Movie Studio: £32.95 – £91.95
Pro: £262.95 – £525.95
One of the most popular editing programs with amateurs, professionals and video editing companies, Adobe Premiere is packed with features. As part of the Adobe Creative Cloud it’s fully compatible with Photoshop and After Effects, which is a must if you’re thinking about special effects. There is a bit of a learning curve, but once you’re over it you’ll increase your chances of employability in the video editing industry. It is rather pricy by comparison to other software, but similar to Vegas, there is a scaled down version: Premiere Elements for the consumer market. You pay for the software via the Adobe Creative Cloud subscription service, which lets you pay monthly or annually.
Annual Plan: £205.72 per year.
Annual Plan (Paid Monthly): £17.15 per month.
Monthly Plan: £26.68 per month.
Apple Final Cut:
The longtime leader of video editing on Mac, Final Cut does everything an industry standard piece of software should do: The ability to greenscreen, colour grade and add an infinite number of video and audio tracks, many Hollywood feature films have been edited on Final Cut.
Apple recently launched Final Cut Pro X, simplified to make it more user-friendly and accessible. This was met with a less than favorable reception from many professional editors, citing the new version’s lack of features, although it is improving with each update a lot of editors still prefer the previous version: Final Cut Pro 7.

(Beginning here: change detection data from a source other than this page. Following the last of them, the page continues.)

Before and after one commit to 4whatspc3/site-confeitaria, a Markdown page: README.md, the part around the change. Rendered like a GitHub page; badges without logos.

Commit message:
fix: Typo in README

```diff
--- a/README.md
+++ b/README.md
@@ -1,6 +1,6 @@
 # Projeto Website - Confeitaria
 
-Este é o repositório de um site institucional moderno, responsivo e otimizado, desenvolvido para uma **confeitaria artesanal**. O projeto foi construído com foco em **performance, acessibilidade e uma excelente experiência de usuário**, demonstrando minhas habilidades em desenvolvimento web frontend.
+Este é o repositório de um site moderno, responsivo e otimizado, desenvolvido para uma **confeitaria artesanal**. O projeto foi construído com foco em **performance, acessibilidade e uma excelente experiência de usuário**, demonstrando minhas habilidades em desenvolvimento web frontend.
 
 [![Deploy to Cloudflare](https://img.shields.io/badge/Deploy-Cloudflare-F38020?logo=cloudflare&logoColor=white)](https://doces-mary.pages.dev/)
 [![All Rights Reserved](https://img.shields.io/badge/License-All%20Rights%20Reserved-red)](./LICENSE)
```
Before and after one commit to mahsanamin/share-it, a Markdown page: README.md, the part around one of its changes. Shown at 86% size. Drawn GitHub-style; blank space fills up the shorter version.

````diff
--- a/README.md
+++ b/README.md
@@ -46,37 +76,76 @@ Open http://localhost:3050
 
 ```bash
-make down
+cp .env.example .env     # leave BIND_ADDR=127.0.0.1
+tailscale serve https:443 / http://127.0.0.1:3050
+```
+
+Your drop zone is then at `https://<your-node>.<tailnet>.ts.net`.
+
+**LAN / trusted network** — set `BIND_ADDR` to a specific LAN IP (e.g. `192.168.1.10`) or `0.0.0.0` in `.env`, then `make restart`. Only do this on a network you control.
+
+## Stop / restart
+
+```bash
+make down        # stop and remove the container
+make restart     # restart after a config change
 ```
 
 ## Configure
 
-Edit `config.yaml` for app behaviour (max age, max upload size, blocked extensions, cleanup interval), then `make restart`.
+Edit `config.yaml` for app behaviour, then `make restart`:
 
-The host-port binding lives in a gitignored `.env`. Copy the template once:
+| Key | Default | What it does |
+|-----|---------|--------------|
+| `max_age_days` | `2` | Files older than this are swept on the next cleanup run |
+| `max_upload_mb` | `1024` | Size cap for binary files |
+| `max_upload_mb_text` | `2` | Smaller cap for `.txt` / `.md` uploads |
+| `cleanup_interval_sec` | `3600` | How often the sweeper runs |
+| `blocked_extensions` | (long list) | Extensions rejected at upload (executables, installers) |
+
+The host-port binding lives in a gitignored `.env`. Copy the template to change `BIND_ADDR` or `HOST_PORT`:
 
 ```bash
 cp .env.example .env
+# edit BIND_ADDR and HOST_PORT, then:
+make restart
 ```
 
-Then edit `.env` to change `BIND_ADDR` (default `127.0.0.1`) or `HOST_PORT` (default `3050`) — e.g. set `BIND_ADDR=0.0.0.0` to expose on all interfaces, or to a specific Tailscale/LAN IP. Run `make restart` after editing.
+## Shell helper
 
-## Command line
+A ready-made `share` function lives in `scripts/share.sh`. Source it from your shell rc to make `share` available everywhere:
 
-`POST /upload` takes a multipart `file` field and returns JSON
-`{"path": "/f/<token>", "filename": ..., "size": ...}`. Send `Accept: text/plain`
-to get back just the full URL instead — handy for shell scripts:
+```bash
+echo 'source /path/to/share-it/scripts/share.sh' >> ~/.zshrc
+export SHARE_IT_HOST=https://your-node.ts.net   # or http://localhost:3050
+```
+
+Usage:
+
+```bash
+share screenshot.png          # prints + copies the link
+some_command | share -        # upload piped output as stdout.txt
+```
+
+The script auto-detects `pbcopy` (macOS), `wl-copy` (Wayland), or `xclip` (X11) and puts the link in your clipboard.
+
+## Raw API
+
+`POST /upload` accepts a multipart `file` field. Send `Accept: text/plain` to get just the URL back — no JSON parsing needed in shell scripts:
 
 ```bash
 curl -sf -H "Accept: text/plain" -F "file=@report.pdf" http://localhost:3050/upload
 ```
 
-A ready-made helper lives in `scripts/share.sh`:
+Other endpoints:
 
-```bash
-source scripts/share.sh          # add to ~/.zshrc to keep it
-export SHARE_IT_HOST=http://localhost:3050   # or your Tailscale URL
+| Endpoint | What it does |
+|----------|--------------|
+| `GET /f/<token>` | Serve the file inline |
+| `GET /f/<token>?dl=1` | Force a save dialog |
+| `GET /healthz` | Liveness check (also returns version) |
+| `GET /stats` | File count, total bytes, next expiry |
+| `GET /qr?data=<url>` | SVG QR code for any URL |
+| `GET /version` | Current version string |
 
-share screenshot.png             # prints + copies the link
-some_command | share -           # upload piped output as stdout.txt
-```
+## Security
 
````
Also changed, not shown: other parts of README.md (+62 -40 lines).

One of the most tried and tested pieces of media software; Avid has been used to edit numerous TV shows and theatrical films and has the ability to make movies in 4K. A lot of big production houses still use this as it was THE industry standard program for years until Final Cut came along. However, if you’re a beginner, be warned: There is a very high learning curve, even if you are familiar with the previously mentioned editing software, so this is only recommended for industry professionals and production house owners. You also need to be specifically trained to buy the software and it is very system requirements heavy and expensive.
Price: £849.89 (roughly)